I’m not a really big football fan, but last week, I became a big fan of Jets backup quarterback Erik Ainge. In a candid ESPN interview, Ainge recounted his struggles with addiction since the age of 11. Showing tremendous courage, he opened up about the heavy drinking and drugging that all but cost him his life. Now in recovery for almost nine months, he’s sharing his story to inspire others to seek help. If one young athlete “hears this interview and sees that it’s okay to be vulnerable,” Ainge says, his decision to go public will have been worth it.
All too often, people in recovery keep their stories quiet, due in large part to the stigma associated with addiction that still persists in our society. I remember my own concerns when I was asked to go very public with my recovery story at the National Press Conference celebrating Recovery Month in 2008. But like Ainge, I recognized that sharing my journey was part of recovery and I believed that I had come far enough in my career that negative results from going public would be outweighed by the possible good it could do. Opening up, first to friends and family members, often communicated how best to support me in my recovery. (At parties, for instance, the people in my life know not to serve me alcohol.) Later, when I told my story in a much more public forum, I did so because I felt I could serve as living proof that substance abusers can and do get better, sometimes much better. The recovery community should applaud Ainge for helping to spread this important message. The public already knows that people abusing drugs and alcohol do foolish, harmful things. What they won’t know, if we don’t tell them, is that people in recovery can go on to do wonderful things.

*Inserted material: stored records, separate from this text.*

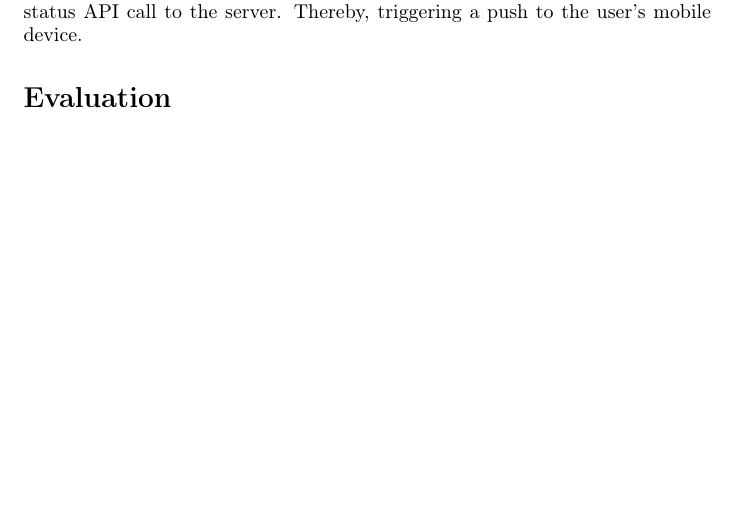
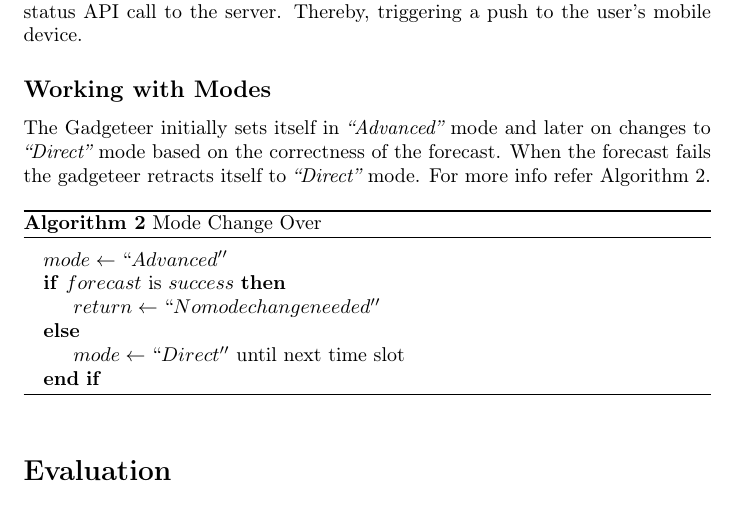
Before and after one commit to m4n1c22/Smart-Plant-Monitoring-System, a LaTeX document (Docs/SmartGreenHouse.tex): part of page 7 of 7, cut so that both start at the same text, the shorter picture padded with empty space. Compiled offline with pdfLaTeX.

Commit message:
Design modified in docs. Server code for weatherForecastForDevice API modified...

```diff
--- a/Docs/SmartGreenHouse.tex
+++ b/Docs/SmartGreenHouse.tex
@@ -207,6 +208,27 @@ The system performs a polling service from monitoring hardware.
 The Gadgeteer polls the server to see if there is any new event waiting for the Gadgeteer to service upon.
 If it finds the servicing, then it handles the change and performs a update device status API call to the server.
 Thereby, triggering a push to the user's mobile device.
+
+\subsection*{Working with Modes}
+
+The Gadgeteer initially sets itself in \emph{``Advanced''} mode and later on changes to \emph{``Direct''} mode based on the correctness of the forecast.
+When the forecast fails the gadgeteer retracts itself to \emph{``Direct''} mode.
+For more info refer Algorithm~\ref{ModeChangeoverAlgo}.
+
+\begin{algorithm}
+\caption{Mode Change Over}          % give the algorithm a caption
+\label{ModeChangeoverAlgo}
+\begin{algorithmic}
+\\
+\State $mode \gets ``Advanced''$
+\If {$forecast$ is $success$}
+    \State $return \gets``No mode change needed''$
+\Else
+    \State $mode \gets ``Direct''$ until next time slot
+\EndIf
+\end{algorithmic}
+\end{algorithm}
+
 
 \section*{Evaluation}
 
```
Also changed, not shown: Docs/SmartGreenHouse.pdf, Docs/SmartGreenHouse.tex (3 more changed lines), 2 other files.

Ainge’s story also helps us get the word out that addiction can affect anyone. A talented young player from a famous football family, Ainge seemed to “have it all.” Yet his drug use escalated from marijuana to alcohol and prescription medications and finally to cocaine and heroin. During his rookie year with the Jets, he now admits he was taking 25 Percocets at a time. When he finally sought treatment, he says he was “on a one-way street to hell.” Although most of us aren’t sports stars, many of us in recovery can relate to Ainge’s experience because we too were at the height of promising careers when drugs took over our lives. Addiction, we discovered, does not discriminate based on a person’s achievement level or potential for success.

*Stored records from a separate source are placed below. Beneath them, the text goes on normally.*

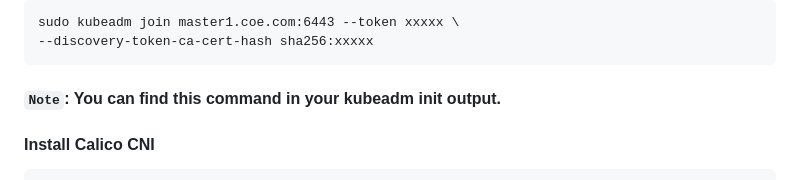
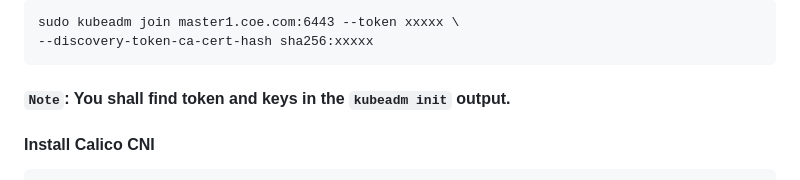
Before and after one commit to mrankitvish/k8s-cluster-on-ubuntu22-server, a Markdown page: README.md, the part around the change. GitHub-like rendering.

````diff
--- a/README.md
+++ b/README.md
@@ -121,7 +121,7 @@ sudo chown $(id -u):$(id -g) $HOME/.kube/config
 sudo kubeadm join master1.coe.com:6443 --token xxxxx \
 --discovery-token-ca-cert-hash sha256:xxxxx
 ```
-#### `Note`: You can find this command in your kubeadm init output.
+#### `Note`: You shall find token and keys in the `kubeadm init` output.
 
 #### Install Calico CNI
 ```
````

Fortunately, recovery doesn’t discriminate either. Those who find the help they need and commit to managing their recovery can go on to lead productive, rewarding lives. For this reason, I’m optimistic about Erik Ainge. Although he’s not sure about his future in football, he knows that his top priority is to maintain his sobriety, which is exactly where his focus should be. “I want this to be the last time I ever have to try to get clean,” he says, “and I’m going slowly.” If he continues to put his recovery first, taking it one day at a time, he’ll come out a winner, no matter what the scoreboard says.
Deni Carise, Ph.D.
Chief Clinical Officer